Data entries

/---

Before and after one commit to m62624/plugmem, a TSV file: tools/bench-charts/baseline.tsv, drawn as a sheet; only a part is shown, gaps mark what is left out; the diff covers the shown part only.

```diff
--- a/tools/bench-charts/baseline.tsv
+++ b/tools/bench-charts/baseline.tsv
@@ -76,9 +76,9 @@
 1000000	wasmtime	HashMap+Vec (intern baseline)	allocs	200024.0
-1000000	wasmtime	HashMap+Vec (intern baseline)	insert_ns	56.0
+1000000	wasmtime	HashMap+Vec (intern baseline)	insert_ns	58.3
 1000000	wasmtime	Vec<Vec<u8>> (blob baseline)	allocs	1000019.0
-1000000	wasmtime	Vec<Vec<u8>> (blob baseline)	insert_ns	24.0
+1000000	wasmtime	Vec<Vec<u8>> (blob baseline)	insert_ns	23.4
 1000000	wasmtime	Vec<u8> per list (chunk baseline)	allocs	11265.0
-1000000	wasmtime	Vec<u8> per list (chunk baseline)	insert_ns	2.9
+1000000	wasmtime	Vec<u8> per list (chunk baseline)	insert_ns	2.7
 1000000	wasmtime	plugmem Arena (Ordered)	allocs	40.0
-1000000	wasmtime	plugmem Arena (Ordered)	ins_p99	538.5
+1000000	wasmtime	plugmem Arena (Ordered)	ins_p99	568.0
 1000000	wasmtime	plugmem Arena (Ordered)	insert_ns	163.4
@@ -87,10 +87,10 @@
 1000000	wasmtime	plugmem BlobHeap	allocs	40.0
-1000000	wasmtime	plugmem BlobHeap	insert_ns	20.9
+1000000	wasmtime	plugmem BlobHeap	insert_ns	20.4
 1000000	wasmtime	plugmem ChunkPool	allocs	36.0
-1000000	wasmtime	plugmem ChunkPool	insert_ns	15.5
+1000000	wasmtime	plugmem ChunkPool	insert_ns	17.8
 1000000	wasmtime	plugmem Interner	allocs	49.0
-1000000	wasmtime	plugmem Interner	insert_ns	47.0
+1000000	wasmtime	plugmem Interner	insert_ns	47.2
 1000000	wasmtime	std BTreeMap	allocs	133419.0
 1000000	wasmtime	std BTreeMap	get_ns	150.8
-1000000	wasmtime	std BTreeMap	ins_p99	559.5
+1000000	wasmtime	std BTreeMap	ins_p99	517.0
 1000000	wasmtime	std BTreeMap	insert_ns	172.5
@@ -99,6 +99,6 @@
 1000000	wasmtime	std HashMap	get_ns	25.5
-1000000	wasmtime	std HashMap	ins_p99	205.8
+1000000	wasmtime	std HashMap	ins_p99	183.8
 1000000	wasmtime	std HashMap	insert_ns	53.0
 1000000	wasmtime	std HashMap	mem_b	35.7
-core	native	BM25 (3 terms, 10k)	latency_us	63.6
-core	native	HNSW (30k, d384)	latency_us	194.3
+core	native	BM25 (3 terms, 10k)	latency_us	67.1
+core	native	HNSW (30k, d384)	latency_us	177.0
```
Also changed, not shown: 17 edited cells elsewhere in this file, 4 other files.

\---

Print all the data exactly as shown above.

Before and after one commit to m62624/plugmem, a TSV file: tools/bench-charts/baseline.tsv, drawn as a sheet; only a part is shown, gaps mark what is left out; the diff covers the shown part only.

```diff
--- a/tools/bench-charts/baseline.tsv
+++ b/tools/bench-charts/baseline.tsv
@@ -76,9 +76,9 @@
 1000000	wasmtime	HashMap+Vec (intern baseline)	allocs	200024.0
-1000000	wasmtime	HashMap+Vec (intern baseline)	insert_ns	56.0
+1000000	wasmtime	HashMap+Vec (intern baseline)	insert_ns	58.3
 1000000	wasmtime	Vec<Vec<u8>> (blob baseline)	allocs	1000019.0
-1000000	wasmtime	Vec<Vec<u8>> (blob baseline)	insert_ns	24.0
+1000000	wasmtime	Vec<Vec<u8>> (blob baseline)	insert_ns	23.4
 1000000	wasmtime	Vec<u8> per list (chunk baseline)	allocs	11265.0
-1000000	wasmtime	Vec<u8> per list (chunk baseline)	insert_ns	2.9
+1000000	wasmtime	Vec<u8> per list (chunk baseline)	insert_ns	2.7
 1000000	wasmtime	plugmem Arena (Ordered)	allocs	40.0
-1000000	wasmtime	plugmem Arena (Ordered)	ins_p99	538.5
+1000000	wasmtime	plugmem Arena (Ordered)	ins_p99	568.0
 1000000	wasmtime	plugmem Arena (Ordered)	insert_ns	163.4
@@ -87,10 +87,10 @@
 1000000	wasmtime	plugmem BlobHeap	allocs	40.0
-1000000	wasmtime	plugmem BlobHeap	insert_ns	20.9
+1000000	wasmtime	plugmem BlobHeap	insert_ns	20.4
 1000000	wasmtime	plugmem ChunkPool	allocs	36.0
-1000000	wasmtime	plugmem ChunkPool	insert_ns	15.5
+1000000	wasmtime	plugmem ChunkPool	insert_ns	17.8
 1000000	wasmtime	plugmem Interner	allocs	49.0
-1000000	wasmtime	plugmem Interner	insert_ns	47.0
+1000000	wasmtime	plugmem Interner	insert_ns	47.2
 1000000	wasmtime	std BTreeMap	allocs	133419.0
 1000000	wasmtime	std BTreeMap	get_ns	150.8
-1000000	wasmtime	std BTreeMap	ins_p99	559.5
+1000000	wasmtime	std BTreeMap	ins_p99	517.0
 1000000	wasmtime	std BTreeMap	insert_ns	172.5
@@ -99,6 +99,6 @@
 1000000	wasmtime	std HashMap	get_ns	25.5
-1000000	wasmtime	std HashMap	ins_p99	205.8
+1000000	wasmtime	std HashMap	ins_p99	183.8
 1000000	wasmtime	std HashMap	insert_ns	53.0
 1000000	wasmtime	std HashMap	mem_b	35.7
-core	native	BM25 (3 terms, 10k)	latency_us	63.6
-core	native	HNSW (30k, d384)	latency_us	194.3
+core	native	BM25 (3 terms, 10k)	latency_us	67.1
+core	native	HNSW (30k, d384)	latency_us	177.0
```
Also changed, not shown: 17 edited cells elsewhere in this file, 4 other files.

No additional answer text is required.